Christmas is a time for taking a step back from reality, for letting the routine go. For not knowing what the date is and definitely not knowing what the day. Is it Thursday? Tuesday? I have no idea. When’s New Year’s Eve again? Nope, I really don’t know. For just a few days, it becomes perfectly acceptable to eat cheese or chocolate for breakfast. Because it’s Christmas, isn’t it?
We go to the shops again and again. And even though we’re there, we still moan about everyone else who is there. We tell ourselves this is DEFINITELY THE LAST TIME, but then on Christmas Eve we question if we have enough biscuits for Boxing Day or enough meat for when the family come round for tea on Christmas day (when we’ve already had plenty to eat, but it’s Christmas, isn’t it?). We devise increasingly bonkers strategies for shopping. Because it’s not shopping, it’s a MILITARY OPERATION. Should we go really early? Or really late? (But what if they’ve already sold out of everything?) Could we park further away? Could we walk to the shops?
We moan about wrapping presents and writing cards, but we couldn’t not do it, could we? We’d just feel too guilty, and it’s Christmas, isn’t it?
The house has a special Christmas clean because who could wake up to presents with a floor which hadn’t been mopped?
We wash bedding for guests. Then get more food in for them, even though our cupboards and fridges are already fit to burst.
And we have Christmas-scented candles burning and an expensive bunch of ‘Christmas flowers’, which are like normal ones, except more expensive and with the addition of fake snow or glitter. Personally, I made the fatal error of GOING TO THE SHOPS TOO LATE, so my flowers have the snow rather than the glitter I actually wanted.
We wear Christmas jumpers without question, jumpers that even in October we couldn’t believe we would actually wear. We play board games we would never usually have time to play.We sing along to the comedy songs at the pantomime and shout ‘He’s behind you!’ and ‘Oh no, you didn’t!’ without embarrassment. What sane adult would do that at any other time of the year?
We do all of this, then we sigh and laugh at ourselves because it’s all this work for ONE DAY. But it’s not one day, is it? It’s a period of several days. It’s time to relax, to be with family, to take a break from the norm (except for those amazing people who have to work through Christmas, who have my utter respect), to not worry about work or anything apart from what to watch on TV next and whether another Quality Street or two would be acceptable.

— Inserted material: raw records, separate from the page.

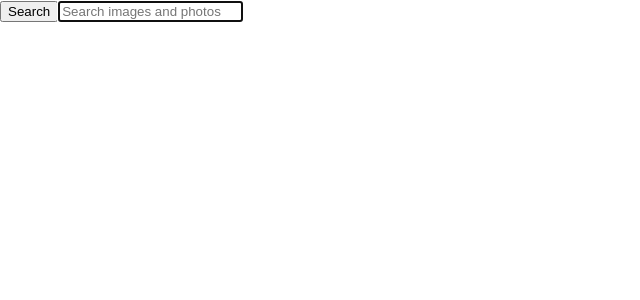
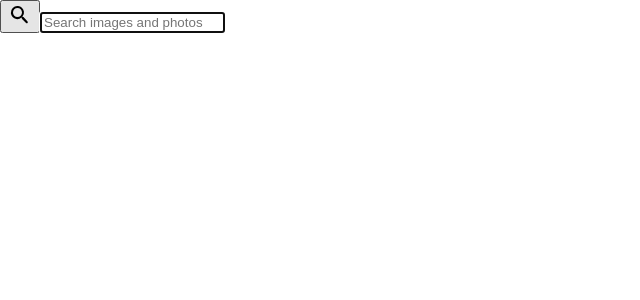
Before and after one commit to Ihor-ok/goit-react-hw-03-image-finder, a React (Create React App) app: page / in a window 1280 px wide. Shown: the top 300 px of the page, without its empty margins (0-640 px from the left). Built offline with nearby package versions, Linux system fonts and the light colour scheme.

Commit message:
Update Searchbar.jsx

```diff
--- a/src/components/Searchbar/Searchbar.jsx
+++ b/src/components/Searchbar/Searchbar.jsx
@@ -1,5 +1,5 @@
 import { Component } from 'react'
-// import css from './Phonebook.module.css'
+import css from './Searchbar.module.css'
 
 
 class Searchbar extends Component {
@@ -8,14 +8,17 @@ class Searchbar extends Component {
 
         return (
             <>
-                <header className="searchbar">
-                    <form className="form" onSubmit={this.props.handleSubmit}>
-                        <button type="submit" className="button">
-                        <span className="button-label">Search</span>
+                <header className={css.Searchbar}>
+                    <form className={css.SearchForm} onSubmit={this.props.handleSubmit}>
+                        <button type="submit" className={css.SearchFormButton}>
+                            <svg xmlns="http://www.w3.org/2000/svg" width="24" height="24" viewBox="0 0 24 24">
+                                <path d="M0 0h24v24H0z" fill="none"/>
+                                <path d="M15.5 14h-.79l-.28-.27a6.5 6.5 0 0 0 1.48-5.34c-.47-2.78-2.94-5-5.78-5.34a6.505 6.505 0 0 0-7.27 7.27c.34 2.84 2.56 5.31 5.34 5.78a6.5 6.5 0 0 0 5.34-1.48l.27.28v.79l4.25 4.25c.41.41 1.08.41 1.49 0 .41-.41.41-1.08 0-1.49L15.5 14zm-6 0C7.01 14 5 11.99 5 9.5S7.01 5 9.5 5 14 7.01 14 9.5 11.99 14 9.5 14z"/>
+                            </svg>
                         </button>
 
                         <input
-                        className="input"
+                        className={css.SearchFormInput}
                         type="text"
                         autoComplete="off"
                         autoFocus
```
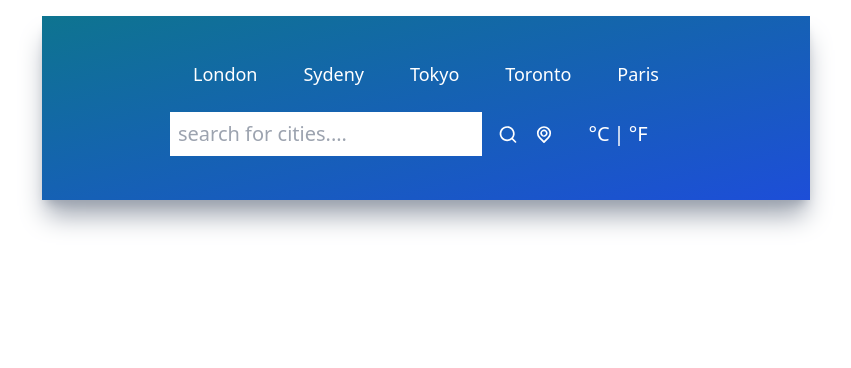
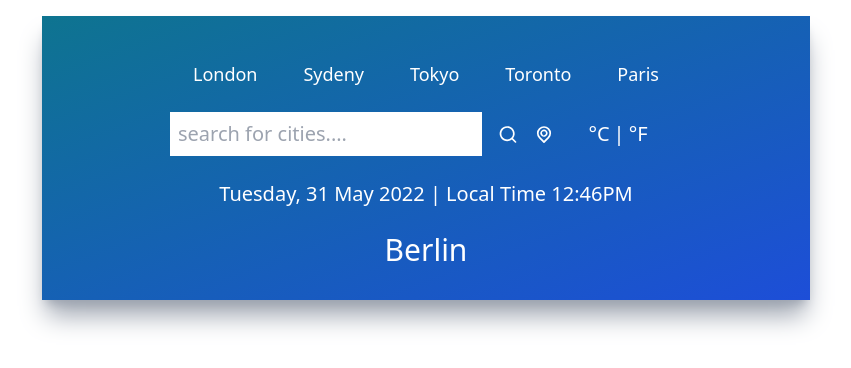
Before and after one commit to jonesdy99/weather-app, a React (Create React App) app: page / in a window 1280 px wide. Shown: the top 368 px of the page, without its empty margins (214-1065 px from the left). Built offline with nearby package versions, Linux system fonts and the light colour scheme.

Commit message:
implement more nav-bar changes

```diff
--- a/src/App.js
+++ b/src/App.js
@@ -2,12 +2,15 @@
 import UilReact from '@iconscout/react-unicons/icons/uil-react'
 import TopButtons from './components/TopButtons';
 import Inputs from './components/Inputs';
+import TimeAndLocation from './components/TimeAndLocation';
 
 function App() {
   return (
     <div className='mx-auto max-w-screen-md mt-4 py-5 px-32 bg-gradient-to-br from-cyan-700 to-blue-700 h-fit shadow-xl shadow-gray-400'>
       <TopButtons/>
       <Inputs/>
+
+      <TimeAndLocation/>
     </div>
   );
 }
--- /dev/null
+++ b/src/components/TimeAndLocation.jsx
@@ -0,0 +1,20 @@
+import React from 'react'
+
+function TimeAndLocation() {
+  return (
+    <div>
+      <div className='flex items-center justify-center my-6'>
+        <p className='text-white text-xl font-extralight'>
+        Tuesday, 31 May 2022 | Local Time 12:46PM
+        </p>
+      </div>
+      <div className='flex items-center justify-center my-3'>
+        <p className='text-white text-3xl font-medium'>
+          Berlin
+        </p>
+      </div>
+    </div>
+  )
+}
+
+export default TimeAndLocation
```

We need this. All this crazy bonkers-ness of Christmas. Without it, we would never get a break. What would winter be like without it? Just a long few months of bleak darkness and cold. Christmas gets us through it.
But what if we didn’t have it? And it got me thinking, if Jesus hadn’t been born, if Christmas as we know it had never existed, would we have invented something very like it anyway? Would we still have been going to the supermarket at 7am and filling our homes with lights and baubles and our fridges with way more food than we could ever eat?
I think we would.